Episode Seven – Bohr’s Philosophy


Rejection of Causality

“These disintegrations [within nuclei] , so far as we are able to judge from all evidence, take place without any external cause.  If we have a given number of radium atoms, we can merely say that there is a definite probability that a certain fraction of them will break down during  the next second.” [2]

Is any justification given for this acausal statement? No, of course not.  There can be no justification for this.

If something takes place, then there is a cause and evidence can be found for what that cause might be. There can be no evidence that something takes place without a cause.

Probability is not a cause nor does it explain anything.  Probability simply states that A will happen X out of Y times.  For instance, you can use probability to calculate that if you roll a normal six-sided die, then you will get a result of six about one in six times.

Probability is properly used when the outcome of some event is not known for certain in advance.  There are many reasons why this uncertainty might exist.

It might be because the system is very complicated and it would be impractical to account for every possible factor required to predict the outcome.

Or, it might be because we lack sufficient knowledge of the workings of the event to be certain what the result might be.  But, we know enough to approximate how often certain outcomes will occur.

Probability is, therefore, a mathematical method used to approximate the relative frequency of outcomes.  It is an abstraction and does not have any actual explanatory power.

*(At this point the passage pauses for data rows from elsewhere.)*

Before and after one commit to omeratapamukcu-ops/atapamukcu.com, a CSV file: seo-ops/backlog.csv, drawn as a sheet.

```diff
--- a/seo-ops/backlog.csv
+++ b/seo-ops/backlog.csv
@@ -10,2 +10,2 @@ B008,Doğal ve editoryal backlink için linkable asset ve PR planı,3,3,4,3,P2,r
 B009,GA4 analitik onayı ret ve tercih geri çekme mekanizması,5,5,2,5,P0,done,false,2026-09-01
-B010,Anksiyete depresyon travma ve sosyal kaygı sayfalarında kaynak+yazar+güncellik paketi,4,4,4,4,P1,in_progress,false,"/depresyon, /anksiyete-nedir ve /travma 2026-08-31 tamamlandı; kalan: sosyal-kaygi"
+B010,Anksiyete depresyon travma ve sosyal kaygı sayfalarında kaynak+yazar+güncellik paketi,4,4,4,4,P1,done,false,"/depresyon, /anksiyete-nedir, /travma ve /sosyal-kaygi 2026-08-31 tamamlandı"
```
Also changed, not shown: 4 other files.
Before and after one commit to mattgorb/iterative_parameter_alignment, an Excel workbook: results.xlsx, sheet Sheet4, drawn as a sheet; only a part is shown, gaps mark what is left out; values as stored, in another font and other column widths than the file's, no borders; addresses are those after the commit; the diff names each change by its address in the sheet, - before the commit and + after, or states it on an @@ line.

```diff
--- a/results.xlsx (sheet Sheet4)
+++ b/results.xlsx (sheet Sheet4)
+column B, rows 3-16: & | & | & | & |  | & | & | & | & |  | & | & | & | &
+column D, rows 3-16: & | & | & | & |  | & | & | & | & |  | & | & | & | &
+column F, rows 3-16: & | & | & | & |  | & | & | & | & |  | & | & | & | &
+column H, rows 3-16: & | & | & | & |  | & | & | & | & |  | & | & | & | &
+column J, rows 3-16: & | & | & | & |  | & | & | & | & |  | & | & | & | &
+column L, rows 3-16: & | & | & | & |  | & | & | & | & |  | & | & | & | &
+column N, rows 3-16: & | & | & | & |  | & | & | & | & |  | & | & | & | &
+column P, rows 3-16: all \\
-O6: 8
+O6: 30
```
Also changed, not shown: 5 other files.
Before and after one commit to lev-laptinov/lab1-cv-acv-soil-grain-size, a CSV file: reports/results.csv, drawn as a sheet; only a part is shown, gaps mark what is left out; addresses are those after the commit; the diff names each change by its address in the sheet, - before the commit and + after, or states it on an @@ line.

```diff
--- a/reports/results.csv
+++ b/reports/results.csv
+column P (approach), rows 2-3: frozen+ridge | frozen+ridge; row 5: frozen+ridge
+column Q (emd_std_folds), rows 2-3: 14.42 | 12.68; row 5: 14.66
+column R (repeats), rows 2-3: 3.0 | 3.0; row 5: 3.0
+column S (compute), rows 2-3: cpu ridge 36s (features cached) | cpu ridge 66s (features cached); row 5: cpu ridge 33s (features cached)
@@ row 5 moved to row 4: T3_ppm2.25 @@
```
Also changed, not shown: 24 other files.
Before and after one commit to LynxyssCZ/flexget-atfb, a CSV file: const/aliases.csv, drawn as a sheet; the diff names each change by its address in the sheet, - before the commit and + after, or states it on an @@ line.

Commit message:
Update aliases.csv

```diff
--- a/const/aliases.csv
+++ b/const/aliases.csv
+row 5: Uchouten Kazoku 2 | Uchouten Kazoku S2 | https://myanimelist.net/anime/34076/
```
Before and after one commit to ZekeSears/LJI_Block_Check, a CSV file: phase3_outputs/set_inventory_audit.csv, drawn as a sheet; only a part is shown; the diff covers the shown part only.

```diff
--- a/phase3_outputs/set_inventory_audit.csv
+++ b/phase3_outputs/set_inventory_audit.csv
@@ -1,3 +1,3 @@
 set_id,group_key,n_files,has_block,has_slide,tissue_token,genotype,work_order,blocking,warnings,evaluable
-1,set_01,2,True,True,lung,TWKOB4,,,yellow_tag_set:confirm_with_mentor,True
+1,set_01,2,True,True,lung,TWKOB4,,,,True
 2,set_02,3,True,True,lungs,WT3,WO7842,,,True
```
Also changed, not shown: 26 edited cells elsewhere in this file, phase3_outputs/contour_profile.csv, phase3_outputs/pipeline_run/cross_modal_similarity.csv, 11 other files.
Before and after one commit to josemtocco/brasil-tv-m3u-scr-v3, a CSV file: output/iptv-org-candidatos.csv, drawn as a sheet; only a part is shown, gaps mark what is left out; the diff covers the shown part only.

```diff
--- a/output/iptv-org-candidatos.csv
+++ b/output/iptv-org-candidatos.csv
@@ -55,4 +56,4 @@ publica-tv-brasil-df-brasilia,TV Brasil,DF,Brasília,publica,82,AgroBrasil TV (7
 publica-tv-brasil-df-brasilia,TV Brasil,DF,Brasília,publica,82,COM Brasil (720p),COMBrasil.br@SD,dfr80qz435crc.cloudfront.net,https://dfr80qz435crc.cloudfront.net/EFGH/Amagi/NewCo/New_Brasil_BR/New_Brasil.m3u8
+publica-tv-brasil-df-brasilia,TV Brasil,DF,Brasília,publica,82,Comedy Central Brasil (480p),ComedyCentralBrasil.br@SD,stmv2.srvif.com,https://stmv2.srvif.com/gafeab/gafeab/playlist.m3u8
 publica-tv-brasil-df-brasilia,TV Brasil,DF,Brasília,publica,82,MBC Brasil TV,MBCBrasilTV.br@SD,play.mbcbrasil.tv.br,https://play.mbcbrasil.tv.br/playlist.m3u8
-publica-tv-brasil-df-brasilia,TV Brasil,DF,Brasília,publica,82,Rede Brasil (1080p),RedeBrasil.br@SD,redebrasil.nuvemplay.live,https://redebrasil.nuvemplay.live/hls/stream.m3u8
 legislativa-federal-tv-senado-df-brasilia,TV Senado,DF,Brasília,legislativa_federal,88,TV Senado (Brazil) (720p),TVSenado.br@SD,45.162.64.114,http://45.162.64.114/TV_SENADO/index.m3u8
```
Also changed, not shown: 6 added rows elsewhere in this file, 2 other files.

Probability cloud

Quantum physics treats an electron as a “probability cloud”. As though its location is smeared throughout space.

But, due to the influence of the likes of Bohr, probability is now alleged to have just that, explanatory power.  Physicists treat probability as though it can explain how things like nuclear decay work or why electrons are *here* and not *there*.

Why did Bohr assert that probability is the cause of things? Because he had given up on physical causality, that is a connection between events in the physical world.

But, he wanted some kind of “explanation” for why things happen. If there is no physical cause for something, then it is often seen as convenient to pretend that it just happened by chance.

Which is essentially what he did when he abandoned physical causality and embraced probability.  There is no causal reason why things happen, they just happen according to chance, as described by probability functions!

But, this is as good as no explanation at all.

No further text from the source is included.